Content revision data:
=== Begin Enclosure ===

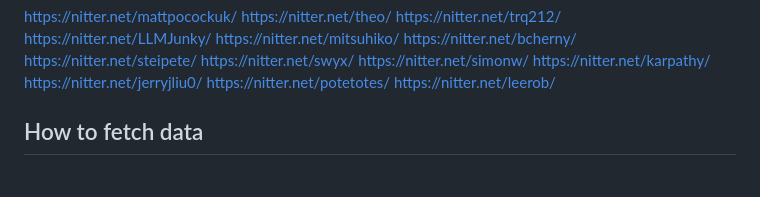
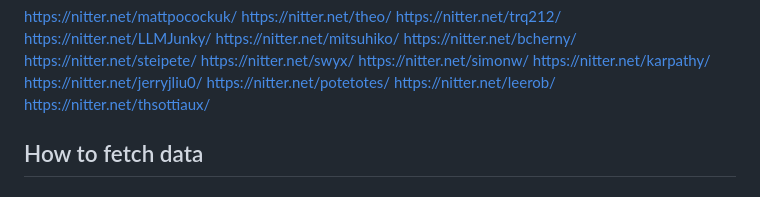
Before and after one commit to rinti/ai-roundup, a Markdown page: TASK.md, the part around the change. Drawn GitHub-style.

Commit message:
Add thsottiaux

```diff
--- a/TASK.md
+++ b/TASK.md
@@ -15,6 +15,7 @@ https://nitter.net/karpathy/
 https://nitter.net/jerryjliu0/
 https://nitter.net/potetotes/
 https://nitter.net/leerob/
+https://nitter.net/thsottiaux/
 
 ## How to fetch data
 
```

=== End Enclosure ===

• **EXERCISE**:
Among the lines above, find those with the word "TASK". Copy them.

• **RESPONSE TO THIS EXERCISE**:
Before and after one commit to rinti/ai-roundup, a Markdown page: TASK.md, the part around the change. Drawn GitHub-style.
--- a/TASK.md
+++ b/TASK.md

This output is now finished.